NFL Comparison: slower Chris Johnson

8. Mike Gillislee, Florida (5-11, 208)

2012 season (senior): 1,152 rushing yards, 10 rushing touchdowns

There's only one year of starter production with Gillislee, which is a concern. He also plays smaller than his listed size would suggest. That said, he ran a solid 4.55-second 40 at the Combine and looked very explosive and quick to high gear on tape. Gillislee doesn't profile as an every-down back, but he could be useful as a change-of-pace runner.

NFL Comparison: Ronnie Hillman

9. Kerwynn Williams, Utah State (5-8, 195)

2012 season (senior): 1,512 rushing yards, 15 rushing touchdowns, 697 receiving yards, five receiving touchdowns

Williams had to sit behind Robert Turbin and wait his turn, but when he got the rock in 2012, he made his mark. He might be a part-time player in the NFL, but he brings plenty to the table. Despite his size, he's a very strong runner and his versatility gives him the opportunity to make an impact at the next level in a variety of ways. His 45 catches from a year ago display his abilities as a receiver and he was successful as a kick returner as a sophomore. He's probably too small as a runner to be a three-down asset in the pros, but he plays bigger than he measures, has an effective stiff-arm, and finishes runs well.

NFL Comparison: Jacquizz Rodgers

10. Kenjon Barner, Oregon (5-9, 196)

2012 season (senior): 1,767 rushing yards, 21 rushing touchdowns

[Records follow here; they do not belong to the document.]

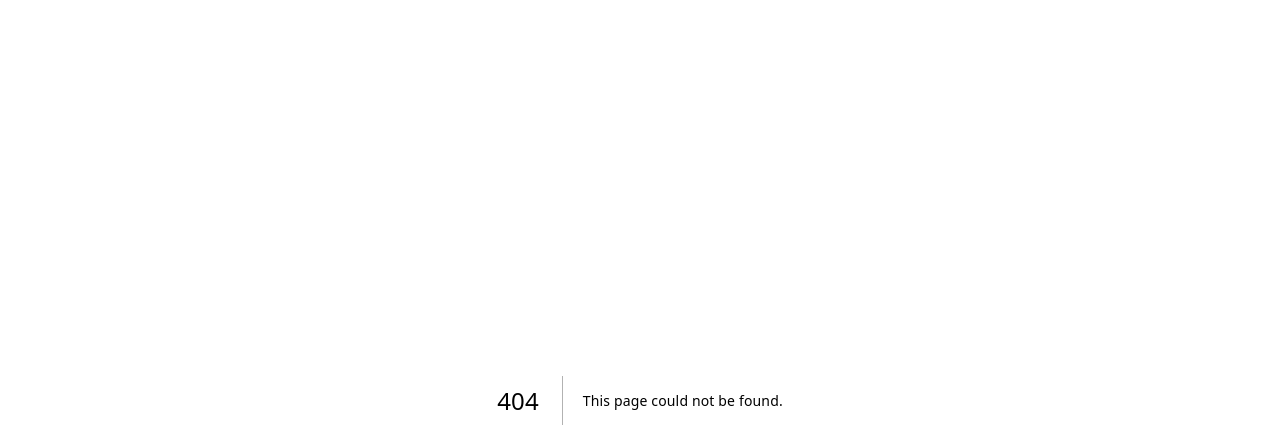
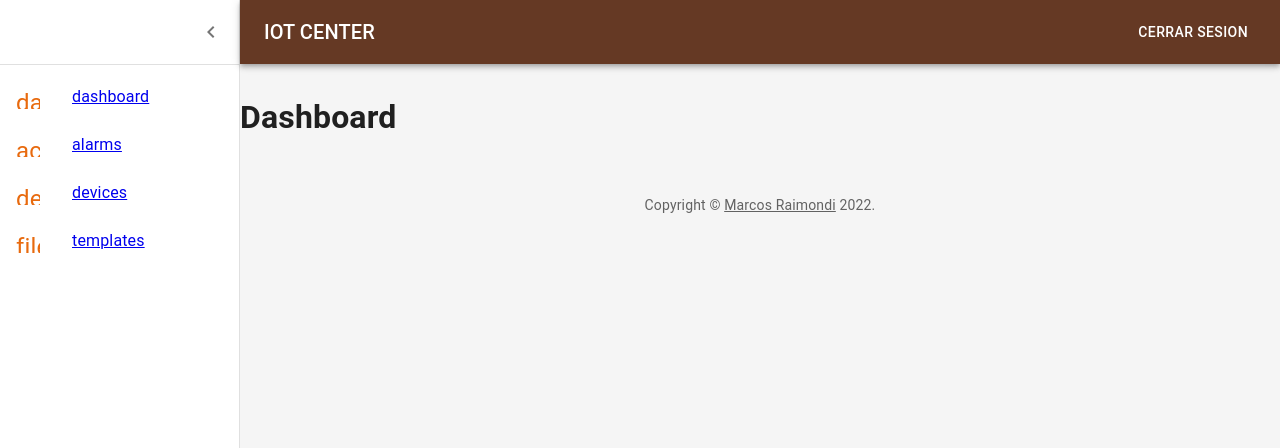
Before and after one commit to marcosraimondi1/iot_dashboard, a Next.js app: page /dashboard in a window 1280 px wide. Before the commit this address had no page. Shown: the top 448 px of the page. Built offline with nearby package versions, Linux system fonts and the light colour scheme.

Commit message:
main routes

```diff
--- /dev/null
+++ b/app/Components/Dashboard/Dashboard.js
@@ -0,0 +1,205 @@
+import * as React from "react";
+import PropTypes from "prop-types";
+import { styled } from "@mui/material/styles";
+import CssBaseline from "@mui/material/CssBaseline";
+import MuiDrawer from "@mui/material/Drawer";
+import Box from "@mui/material/Box";
+import MuiAppBar from "@mui/material/AppBar";
+import Toolbar from "@mui/material/Toolbar";
+import List from "@mui/material/List";
+import Typography from "@mui/material/Typography";
+import Divider from "@mui/material/Divider";
+import IconButton from "@mui/material/IconButton";
+import Container from "@mui/material/Container";
+import Grid from "@mui/material/Grid";
+import MenuIcon from "@mui/icons-material/Menu";
+import ChevronLeftIcon from "@mui/icons-material/ChevronLeft";
+import Button from "@mui/material/Button";
+// import Badge from "@mui/material/Badge";
+// import NotificationsIcon from "@mui/icons-material/Notifications";
+import NavItems from "./NavItems";
+import Copyright from "../Copyright/Copyright";
+
+const drawerWidth = 240;
+
+const AppBar = styled(MuiAppBar, {
+  shouldForwardProp: (prop) => prop !== "open",
+})(({ theme, open }) => ({
+  zIndex: theme.zIndex.drawer + 1,
+  transition: theme.transitions.create(["width", "margin"], {
+    easing: theme.transitions.easing.sharp,
+    duration: theme.transitions.duration.leavingScreen,
+  }),
+  ...(open && {
+    marginLeft: drawerWidth,
+    width: `calc(100% - ${drawerWidth}px)`,
+    transition: theme.transitions.create(["width", "margin"], {
+      easing: theme.transitions.easing.sharp,
+      duration: theme.transitions.duration.enteringScreen,
+    }),
+  }),
+}));
+
+const Drawer = styled(MuiDrawer, {
+  shouldForwardProp: (prop) => prop !== "open",
+})(({ theme, open }) => ({
+  "& .MuiDrawer-paper": {
+    position: "relative",
+    whiteSpace: "nowrap",
+    width: drawerWidth,
+    transition: theme.transitions.create("width", {
+      easing: theme.transitions.easing.sharp,
+      duration: theme.transitions.duration.enteringScreen,
+    }),
+    boxSizing: "border-box",
+    ...(!open && {
+      overflowX: "hidden",
+      transition: theme.transitions.create("width", {
+        easing: theme.transitions.easing.sharp,
+        duration: theme.transitions.duration.leavingScreen,
+      }),
+      width: theme.spacing(7),
+      [theme.breakpoints.up("sm")]: {
+        width: theme.spacing(9),
+      },
+    }),
+  },
+}));
+
+DashboardContent.propTypes = {
+  children: PropTypes.element,
+  logout: PropTypes.func,
+  title: PropTypes.string,
+};
+function DashboardContent({ children, logout, title }) {
+  const [open, setOpen] = React.useState(true);
+  const toggleDrawer = () => {
+    setOpen(!open);
+  };
+
+  return (
+    <Box sx={{ display: "flex" }}>
+      <CssBaseline />
+      <AppBar position="absolute" open={open}>
+        <Toolbar
+          sx={{
+            pr: "24px", // keep right padding when drawer closed
+          }}
+        >
+          <IconButton
+            edge="start"
+            color="inherit"
+            aria-label="open drawer"
+            onClick={toggleDrawer}
+            sx={{
+              marginRight: "36px",
+              ...(open && { display: "none" }),
+            }}
+          >
+            <MenuIcon />
+          </IconButton>
+          <Typography
+            component="h1"
+            variant="h6"
+            color="inherit"
+            noWrap
+            sx={{ flexGrow: 1 }}
+          >
+            {title}
+          </Typography>
+          {/* <IconButton color="inherit">
+              <Badge badgeContent={4} color="secondary">
+                <NotificationsIcon />
+              </Badge>
+            </IconButton> */}
+          <Button
+            sx={{ color: "white" }}
+            onClick={() => {
+              // global.notify("Cerrar Sesion ?", {
+              //   variant: "info",
+              //   persist: true,
+              //   preventDuplicate: true,
+              //   action: (key) => {
+              //     return (
+              //       <>
+              //         <Button
+              //           sx={{ color: "white" }}
+              //           onClick={() => {
+              //             logout();
+              //             global.close(key);
+              //           }}
+              //         >
+              //           Si
+              //         </Button>
+              //         <Button
+              //           sx={{ color: "white" }}
+              //           onClick={() => global.close(key)}
+              //         >
+              //           No
+              //         </Button>
+              //       </>
+              //     );
+              //   },
+              // });
+            }}
+          >
+            Cerrar Sesion
+          </Button>
+        </Toolbar>
+      </AppBar>
+      <Drawer variant="permanent" open={open}>
+        <Toolbar
+          sx={{
+            display: "flex",
+            alignItems: "center",
+            justifyContent: "flex-end",
+            px: [1],
+          }}
+        >
+          <IconButton onClick={toggleDrawer}>
+            <ChevronLeftIcon />
+          </IconButton>
+        </Toolbar>
+        <Divider />
+        <List component="nav">
+          <NavItems />
+        </List>
+      </Drawer>
+      <Box
+        component="main"
+        sx={{
+          backgroundColor: (theme) =>
+            theme.palette.mode === "light"
+              ? theme.palette.grey[100]
+              : theme.palette.grey[900],
+          flexGrow: 1,
+          height: "100vh",
+          overflow: "auto",
+        }}
+      >
+        <Toolbar />
+        <Container maxWidth="lg" sx={{ mt: 4, mb: 4 }}>
+          {/* I T E M S   D E L   D A S H B O A R D */}
+          <Grid container spacing={3}>
+            {children}
+          </Grid>
+          <Copyright sx={{ pt: 4 }} />
+        </Container>
+      </Box>
+    </Box>
+  );
+}
+
+Dashboard.propTypes = {
+  children: PropTypes.element,
+  title: PropTypes.string,
+  logout: PropTypes.func,
+};
+
+export default function Dashboard({ children, logout, title }) {
+  return (
+    <DashboardContent title={title} logout={logout}>
+      {children}
+    </DashboardContent>
+  );
+}
--- /dev/null
+++ b/app/Components/Dashboard/NavItems.js
@@ -0,0 +1,33 @@
+import ListItemButton from "@mui/material/ListItemButton";
+import ListItemIcon from "@mui/material/ListItemIcon";
+import ListItemText from "@mui/material/ListItemText";
+import Icon from "@mui/material/Icon";
+import Link from "next/link";
+
+/**
+ * L I S T A   D E   E L E M E N T O S   D E L   D R A W E R
+ */
+
+const navItems = [
+  { label: "dashboard", route: "/dashboard", icon: "dashboard" },
+  { label: "alarms", route: "/dashboard/alarms", icon: "access_alarm" },
+  { label: "devices", route: "/dashboard/devices", icon: "device_hub" },
+  { label: "templates", route: "/dashboard/templates", icon: "file_copy" },
+];
+
+export default function NavItems() {
+  return (
+    <>
+      {navItems.map(({ label, route, icon }) => (
+        <Link href={route} key={route}>
+          <ListItemButton key={route}>
+            <ListItemIcon>
+              <Icon color="secondary">{icon}</Icon>
+            </ListItemIcon>
+            <ListItemText>{label}</ListItemText>
+          </ListItemButton>
+        </Link>
+      ))}
+    </>
+  );
+}
--- a/app/Components/SignUp/SignUp.js
+++ b/app/Components/SignUp/SignUp.js
@@ -34,13 +34,13 @@
 
     // validacion de inputs
     if (!validateEmail(user.email)) {
-      global.notify("Correo electronico invalido", { variant: "error" });
+      // global.notify("Correo electronico invalido", { variant: "error" });
       return;
     }
 
     for (const key in user) {
       if (!user[key] || user[key] == "") {
-        global.notify("Campos Incompletos", { variant: "warning" });
+        // global.notify("Campos Incompletos", { variant: "warning" });
         return;
       }
     }
--- /dev/null
+++ b/app/dashboard/alarms/page.js
@@ -0,0 +1,4 @@
+"use client";
+export default function Alarms() {
+  return <h1>Alarms</h1>;
+}
--- /dev/null
+++ b/app/dashboard/devices/page.js
@@ -0,0 +1,4 @@
+"use client";
+export default function Devices() {
+  return <h1>Devices</h1>;
+}
--- /dev/null
+++ b/app/dashboard/layout.js
@@ -0,0 +1,13 @@
+"use client";
+import Dash from "../Components/Dashboard/Dashboard";
+
+export default function Dashboard({ children }) {
+  const onLogout = () => {
+    // global.notify("Adios!", { variant: "success" });
+  };
+  return (
+    <Dash logout={onLogout} title="IOT CENTER">
+      {children}
+    </Dash>
+  );
+}
--- /dev/null
+++ b/app/dashboard/page.js
@@ -0,0 +1,4 @@
+"use client";
+export default function Dashboard() {
+  return <h1>Dashboard</h1>;
+}
--- /dev/null
+++ b/app/dashboard/templates/page.js
@@ -0,0 +1,4 @@
+"use client";
+export default function Templates() {
+  return <h1>Templates</h1>;
+}
--- a/app/head.js
+++ b/app/head.js
@@ -1,9 +1,13 @@
 export default function Head() {
   return (
-    <>
+    <head>
       <title>Dashboard</title>
+      <link
+        href="https://fonts.googleapis.com/icon?family=Material+Icons"
+        rel="stylesheet"
+      ></link>
       <meta content="width=device-width, initial-scale=1" name="viewport" />
       <link rel="icon" href="/favicon.ico" />
-    </>
+    </head>
   );
 }
--- a/app/layout.js
+++ b/app/layout.js
@@ -8,13 +8,18 @@
 
 // PUSH NOTIFICATIONS
 import { SnackbarProvider } from "notistack";
+import { useSnackbar } from "notistack";
 import { IconButton } from "@mui/material";
 import Grow from "@mui/material/Grow";
 import CloseIcon from "@mui/icons-material/Close";
+
 const notistackRef = React.createRef();
 const onClickDismiss = (key) => () => {
   notistackRef.current.closeSnackbar(key);
 };
+// const { enqueueSnackbar, closeSnackbar } = useSnackbar();
+// global.notify = enqueueSnackbar;
+// global.close = closeSnackbar;
 
 export default function RootLayout({ children }) {
   return (
```
Also changed, not shown: app/page.js (+9 -1 lines).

Barner's NFL comparison below is not an exercise of laziness. His skill set is very similar to that of his former teammate, right down to their physical stature and running style. Barner is a fluid, fast-enough (4.52-second 40 at the Combine) back who excels running around the edge, but he's shown a decent ability to weave through traffic as well. He probably doesn't have as much all-around upside as the next guy on this list, but you know what you'll get with Barner. He'll contribute immediately as a returner and can be worked into sub packages as a change-of-pace back as well.

NFL Comparison: LaMichael James

11. Christine Michael, Texas A&M (5-10, 220)

2012 season (senior): 417 rushing yards, 12 rushing touchdowns, 34 career rushing touchdowns

Michael is this year's workout warrior. He possesses ideal size, put up 27 reps in the bench press, jumped 10-foot-5 in the broad jump, and launched 43 inches in the vertical jump at the Combine. The former blue chip recruit is definitely an elite athlete, but Michael is a big question mark when it comes to durability and character. He suffered season-ending injuries in 2010 (broken leg) and 2011 (torn ACL), and he was benched in 2012 after opening the season with a suspension. Texas A&M coach Kevin Sumlin is very well respected, so the fact that Michael got into Sumlin’s doghouse reflects poorly upon the runner. He also overslept and missed two team interviews at the Combine.

NFL Comparison: Pierre Thomas

12. Stepfan Taylor, Stanford (5-9, 214)

4,300 rushing yards, 40 rushing touchdowns, 97 receptions, 778 receiving yards, five receiving touchdowns in four years

Taylor is a lunch-pail type of guy. He's not going to blow you away with speed, size or moves, but he's going to show up to work everyday and give you his best. He's obviously a smart guy having gone to Stanford, he's played in a pro-style offense and is well-respected for his pass-protection ability, which is crucial in the pass-happy NFL. For a guy who tested slowly (4.76-second 40 at the Combine), he doesn't jump off the tape as a plodder. He makes nice moves in the hole and shows decent elusiveness. He'll be a reliable backup who can help in passing situations.

NFL Comparison: Chester Taylor